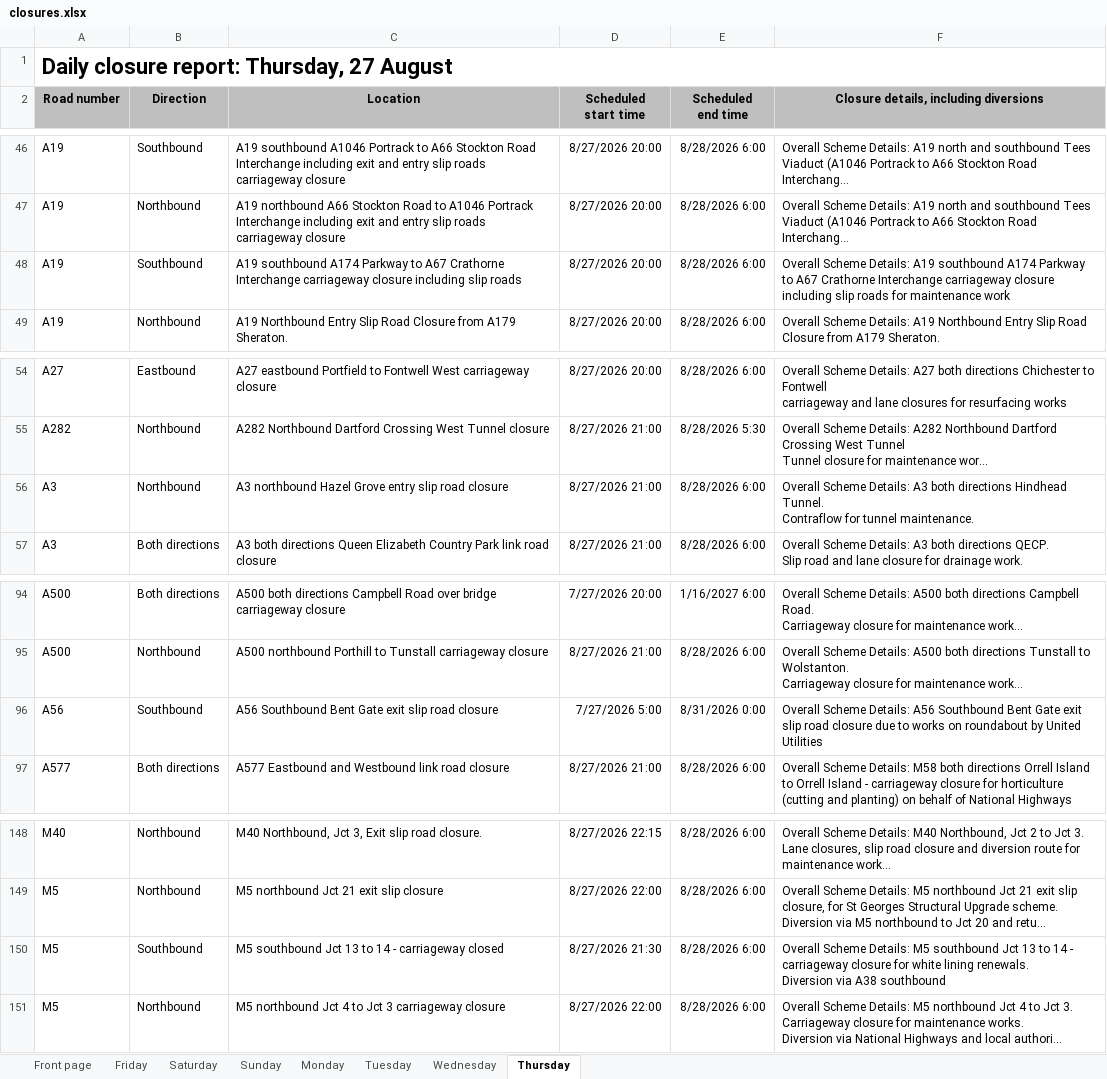
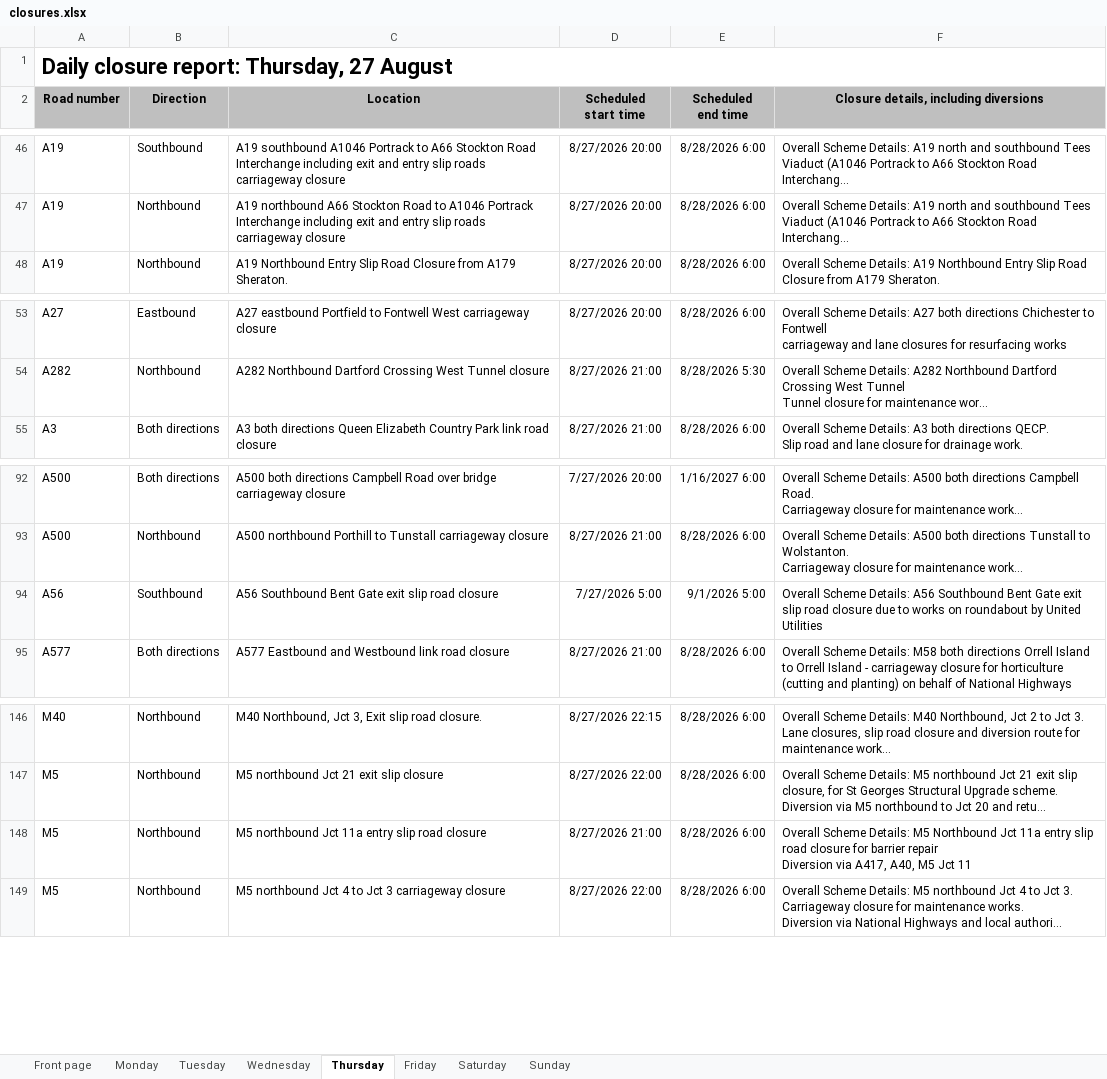
Before and after one commit to mnmred/uk-route-checker, an Excel workbook: closures.xlsx, sheet Thursday, drawn as a sheet; only a part is shown, gaps mark what is left out; long unchanged cells end in …; values as stored, in another font and other column widths than the file's, no borders; charts and pictures and conditional formats not drawn; removed rows and columns are numbered as before the commit, all else as after; ↵ is a line break in a cell; the diff names each change by its address in the sheet, - before the commit and + after, or states it on an @@ line.

```diff
--- a/closures.xlsx (sheet Thursday)
+++ b/closures.xlsx (sheet Thursday)
@@ sheet tab order changed: Front page | Monday | Tuesday | Wednesday | Thursday | Friday | Saturday | Sunday @@
-row 48: A19 | Southbound | A19 southbound A174 Parkway to A67 Crathorne Interchange carriageway closure including slip roads | 8/27/2026 20:00 | 8/28/2026 6:00 | Overall Scheme Details: A19 southbound A174 Parkway to A67 Crathorne Interchange carriageway closure including slip roads for maintenance work
-row 56: A3 | Northbound | A3 northbound Hazel Grove entry slip road closure | 8/27/2026 21:00 | 8/28/2026 6:00 | Overall Scheme Details: A3 both directions Hindhead Tunnel. ↵ Contraflow for tunnel maintenance.
-E94 (Scheduled end time): 8/31/2026 0:00
+E94 (Scheduled end time): 9/1/2026 5:00
-B148 (Direction): Southbound
+B148 (Direction): Northbound
-C148 (Location): M5 southbound Jct 13 to 14 - carriageway closed
+C148 (Location): M5 northbound Jct 11a entry slip road closure
-D148 (Scheduled start time): 8/27/2026 21:30
+D148 (Scheduled start time): 8/27/2026 21:00
-F148: …Details: M5 southbound Jct 13 to 14 - carriageway closure for white lining renewals. ↵ Diversion via A38 southbound
+F148: …Details: M5 Northbound Jct 11a entry slip road closure for barrier repair ↵ Diversion via A417, A40, M5 Jct 11
```
Also changed, not shown: sheet Friday, sheet Sunday, sheet Saturday, sheet Monday, sheet Wednesday, sheet Front page, 1 more sheet, formulas that keep their value, charts or pictures.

TASK GOAL: When you copy the entries above, reproduce each line exactly and leave out any pictures.

WRITTEN ANSWER:
Before and after one commit to mnmred/uk-route-checker, an Excel workbook: closures.xlsx, sheet Thursday, drawn as a sheet; only a part is shown, gaps mark what is left out; long unchanged cells end in …; values as stored, in another font and other column widths than the file's, no borders; charts and pictures and conditional formats not drawn; removed rows and columns are numbered as before the commit, all else as after; ↵ is a line break in a cell; the diff names each change by its address in the sheet, - before the commit and + after, or states it on an @@ line.

```diff
--- a/closures.xlsx (sheet Thursday)
+++ b/closures.xlsx (sheet Thursday)
@@ sheet tab order changed: Front page | Monday | Tuesday | Wednesday | Thursday | Friday | Saturday | Sunday @@
-row 48: A19 | Southbound | A19 southbound A174 Parkway to A67 Crathorne Interchange carriageway closure including slip roads | 8/27/2026 20:00 | 8/28/2026 6:00 | Overall Scheme Details: A19 southbound A174 Parkway to A67 Crathorne Interchange carriageway closure including slip roads for maintenance work
-row 56: A3 | Northbound | A3 northbound Hazel Grove entry slip road closure | 8/27/2026 21:00 | 8/28/2026 6:00 | Overall Scheme Details: A3 both directions Hindhead Tunnel. ↵ Contraflow for tunnel maintenance.
-E94 (Scheduled end time): 8/31/2026 0:00
+E94 (Scheduled end time): 9/1/2026 5:00
-B148 (Direction): Southbound
+B148 (Direction): Northbound
-C148 (Location): M5 southbound Jct 13 to 14 - carriageway closed
+C148 (Location): M5 northbound Jct 11a entry slip road closure
-D148 (Scheduled start time): 8/27/2026 21:30
+D148 (Scheduled start time): 8/27/2026 21:00
-F148: …Details: M5 southbound Jct 13 to 14 - carriageway closure for white lining renewals. ↵ Diversion via A38 southbound
+F148: …Details: M5 Northbound Jct 11a entry slip road closure for barrier repair ↵ Diversion via A417, A40, M5 Jct 11
```
Also changed, not shown: sheet Friday, sheet Sunday, sheet Saturday, sheet Monday, sheet Wednesday, sheet Front page, 1 more sheet, formulas that keep their value, charts or pictures.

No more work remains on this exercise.